* [AIM OF THE TASK]:
Your output is one number, the count of lines in the listing below that hold the word "changed".

· · · · · · ·

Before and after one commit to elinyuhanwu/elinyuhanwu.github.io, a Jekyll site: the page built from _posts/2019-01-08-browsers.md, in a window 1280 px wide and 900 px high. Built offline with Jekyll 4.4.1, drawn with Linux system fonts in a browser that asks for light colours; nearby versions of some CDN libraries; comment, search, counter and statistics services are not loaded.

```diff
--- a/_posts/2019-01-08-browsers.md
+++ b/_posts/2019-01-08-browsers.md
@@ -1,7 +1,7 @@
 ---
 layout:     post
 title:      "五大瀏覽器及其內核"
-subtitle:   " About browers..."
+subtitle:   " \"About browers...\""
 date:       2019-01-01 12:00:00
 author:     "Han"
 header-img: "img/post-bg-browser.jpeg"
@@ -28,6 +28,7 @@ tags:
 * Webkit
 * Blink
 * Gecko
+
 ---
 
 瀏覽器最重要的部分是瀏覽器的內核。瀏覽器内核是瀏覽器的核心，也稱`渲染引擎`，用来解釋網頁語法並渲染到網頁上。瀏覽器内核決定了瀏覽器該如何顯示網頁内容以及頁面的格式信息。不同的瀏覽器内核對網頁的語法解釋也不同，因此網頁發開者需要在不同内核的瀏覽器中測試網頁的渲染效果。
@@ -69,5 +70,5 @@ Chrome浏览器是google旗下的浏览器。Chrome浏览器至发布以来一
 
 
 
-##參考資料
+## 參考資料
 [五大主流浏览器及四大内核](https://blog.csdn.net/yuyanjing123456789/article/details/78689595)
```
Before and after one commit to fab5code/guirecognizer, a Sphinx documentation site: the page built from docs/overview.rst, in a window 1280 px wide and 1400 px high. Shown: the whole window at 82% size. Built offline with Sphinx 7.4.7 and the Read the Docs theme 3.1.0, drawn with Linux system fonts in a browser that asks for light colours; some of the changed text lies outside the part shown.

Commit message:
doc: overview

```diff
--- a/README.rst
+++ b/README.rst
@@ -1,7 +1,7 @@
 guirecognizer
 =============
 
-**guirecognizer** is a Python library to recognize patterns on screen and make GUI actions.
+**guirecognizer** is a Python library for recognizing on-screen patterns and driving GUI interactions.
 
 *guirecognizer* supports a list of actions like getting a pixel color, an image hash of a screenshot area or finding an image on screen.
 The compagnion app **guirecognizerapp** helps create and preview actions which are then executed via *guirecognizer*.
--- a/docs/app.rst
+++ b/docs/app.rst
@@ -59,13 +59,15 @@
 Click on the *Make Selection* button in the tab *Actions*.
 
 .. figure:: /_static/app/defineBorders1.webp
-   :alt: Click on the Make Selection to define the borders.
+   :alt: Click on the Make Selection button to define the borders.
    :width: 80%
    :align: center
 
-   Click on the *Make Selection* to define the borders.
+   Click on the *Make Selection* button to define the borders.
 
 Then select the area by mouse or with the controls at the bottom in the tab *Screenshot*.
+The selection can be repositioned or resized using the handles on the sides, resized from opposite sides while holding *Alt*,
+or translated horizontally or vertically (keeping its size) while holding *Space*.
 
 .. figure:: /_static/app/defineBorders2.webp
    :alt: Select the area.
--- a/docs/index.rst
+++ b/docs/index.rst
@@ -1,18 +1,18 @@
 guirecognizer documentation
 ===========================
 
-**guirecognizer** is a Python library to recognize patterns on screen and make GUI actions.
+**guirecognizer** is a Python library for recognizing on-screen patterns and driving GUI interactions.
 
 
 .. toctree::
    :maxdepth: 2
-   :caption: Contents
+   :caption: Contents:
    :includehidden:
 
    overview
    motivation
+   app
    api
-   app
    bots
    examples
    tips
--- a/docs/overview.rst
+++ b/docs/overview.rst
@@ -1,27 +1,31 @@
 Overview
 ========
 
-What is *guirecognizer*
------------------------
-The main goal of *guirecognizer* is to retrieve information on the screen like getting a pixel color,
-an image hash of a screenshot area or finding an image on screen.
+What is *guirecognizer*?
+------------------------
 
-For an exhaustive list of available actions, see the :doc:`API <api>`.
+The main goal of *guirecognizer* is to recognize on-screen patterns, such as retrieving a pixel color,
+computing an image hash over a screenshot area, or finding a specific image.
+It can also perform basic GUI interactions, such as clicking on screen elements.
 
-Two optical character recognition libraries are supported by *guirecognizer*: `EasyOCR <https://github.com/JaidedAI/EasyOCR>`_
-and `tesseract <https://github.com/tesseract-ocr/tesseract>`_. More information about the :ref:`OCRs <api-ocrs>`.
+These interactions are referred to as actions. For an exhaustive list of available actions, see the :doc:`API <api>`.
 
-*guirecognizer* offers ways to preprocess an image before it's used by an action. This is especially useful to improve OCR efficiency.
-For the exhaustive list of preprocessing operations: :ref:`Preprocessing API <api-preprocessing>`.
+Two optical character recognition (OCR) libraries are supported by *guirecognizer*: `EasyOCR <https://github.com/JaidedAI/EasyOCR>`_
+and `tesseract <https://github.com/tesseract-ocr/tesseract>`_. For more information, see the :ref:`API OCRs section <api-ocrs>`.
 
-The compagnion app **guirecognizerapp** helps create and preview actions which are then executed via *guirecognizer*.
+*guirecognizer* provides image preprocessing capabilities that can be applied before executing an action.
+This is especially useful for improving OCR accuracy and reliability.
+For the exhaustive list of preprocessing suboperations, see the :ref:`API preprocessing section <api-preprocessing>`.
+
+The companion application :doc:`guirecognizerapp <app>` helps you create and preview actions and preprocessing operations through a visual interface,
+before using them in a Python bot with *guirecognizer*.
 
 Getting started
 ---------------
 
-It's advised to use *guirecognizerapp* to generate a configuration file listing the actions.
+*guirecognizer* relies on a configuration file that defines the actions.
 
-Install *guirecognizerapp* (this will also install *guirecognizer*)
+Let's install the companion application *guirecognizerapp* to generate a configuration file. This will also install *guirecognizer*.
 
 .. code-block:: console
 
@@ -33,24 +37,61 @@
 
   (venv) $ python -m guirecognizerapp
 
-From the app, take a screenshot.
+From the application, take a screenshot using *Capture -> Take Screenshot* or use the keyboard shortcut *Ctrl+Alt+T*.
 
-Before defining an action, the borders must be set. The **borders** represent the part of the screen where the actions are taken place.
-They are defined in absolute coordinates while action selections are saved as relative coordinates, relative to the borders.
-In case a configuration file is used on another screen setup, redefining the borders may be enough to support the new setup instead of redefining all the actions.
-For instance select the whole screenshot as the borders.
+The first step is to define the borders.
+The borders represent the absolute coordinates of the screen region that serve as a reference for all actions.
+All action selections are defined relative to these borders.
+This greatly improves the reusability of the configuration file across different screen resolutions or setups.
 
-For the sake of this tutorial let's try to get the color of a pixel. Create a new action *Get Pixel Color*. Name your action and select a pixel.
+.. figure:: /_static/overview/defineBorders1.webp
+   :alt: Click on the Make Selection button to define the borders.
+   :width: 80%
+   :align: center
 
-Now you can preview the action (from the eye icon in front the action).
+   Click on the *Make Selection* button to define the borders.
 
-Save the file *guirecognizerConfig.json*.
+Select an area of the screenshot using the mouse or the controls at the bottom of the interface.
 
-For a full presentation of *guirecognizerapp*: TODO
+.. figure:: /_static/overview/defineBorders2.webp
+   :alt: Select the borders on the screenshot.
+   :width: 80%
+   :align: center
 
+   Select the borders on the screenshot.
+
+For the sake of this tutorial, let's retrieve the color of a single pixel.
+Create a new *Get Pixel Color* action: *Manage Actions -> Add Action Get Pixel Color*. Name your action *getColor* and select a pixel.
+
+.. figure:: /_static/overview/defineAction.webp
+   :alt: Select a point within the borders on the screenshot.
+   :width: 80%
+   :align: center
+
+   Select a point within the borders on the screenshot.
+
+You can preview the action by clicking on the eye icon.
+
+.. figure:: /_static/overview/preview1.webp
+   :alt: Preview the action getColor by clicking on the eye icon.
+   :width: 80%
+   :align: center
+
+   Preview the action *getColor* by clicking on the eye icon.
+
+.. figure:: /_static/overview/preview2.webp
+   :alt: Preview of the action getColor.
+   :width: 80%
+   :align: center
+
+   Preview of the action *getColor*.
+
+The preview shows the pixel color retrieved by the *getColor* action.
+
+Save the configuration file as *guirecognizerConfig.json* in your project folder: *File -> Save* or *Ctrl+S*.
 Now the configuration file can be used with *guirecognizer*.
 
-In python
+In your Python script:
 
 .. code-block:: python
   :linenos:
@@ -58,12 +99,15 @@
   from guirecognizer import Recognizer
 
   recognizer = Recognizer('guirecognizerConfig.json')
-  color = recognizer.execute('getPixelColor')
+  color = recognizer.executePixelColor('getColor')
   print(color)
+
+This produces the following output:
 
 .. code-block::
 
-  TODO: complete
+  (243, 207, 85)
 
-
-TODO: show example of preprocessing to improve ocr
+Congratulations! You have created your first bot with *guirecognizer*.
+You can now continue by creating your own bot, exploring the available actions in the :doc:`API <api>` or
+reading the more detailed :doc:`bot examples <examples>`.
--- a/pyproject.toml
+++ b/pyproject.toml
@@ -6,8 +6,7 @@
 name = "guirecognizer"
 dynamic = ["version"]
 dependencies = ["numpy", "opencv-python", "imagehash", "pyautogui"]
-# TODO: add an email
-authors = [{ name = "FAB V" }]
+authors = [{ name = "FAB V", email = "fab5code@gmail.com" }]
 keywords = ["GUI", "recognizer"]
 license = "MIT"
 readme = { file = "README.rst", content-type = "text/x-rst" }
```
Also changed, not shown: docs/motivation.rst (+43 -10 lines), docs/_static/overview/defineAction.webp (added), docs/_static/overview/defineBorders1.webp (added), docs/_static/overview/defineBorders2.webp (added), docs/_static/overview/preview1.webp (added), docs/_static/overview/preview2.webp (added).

· · · · · · ·

* [TASK SOLUTION]:
2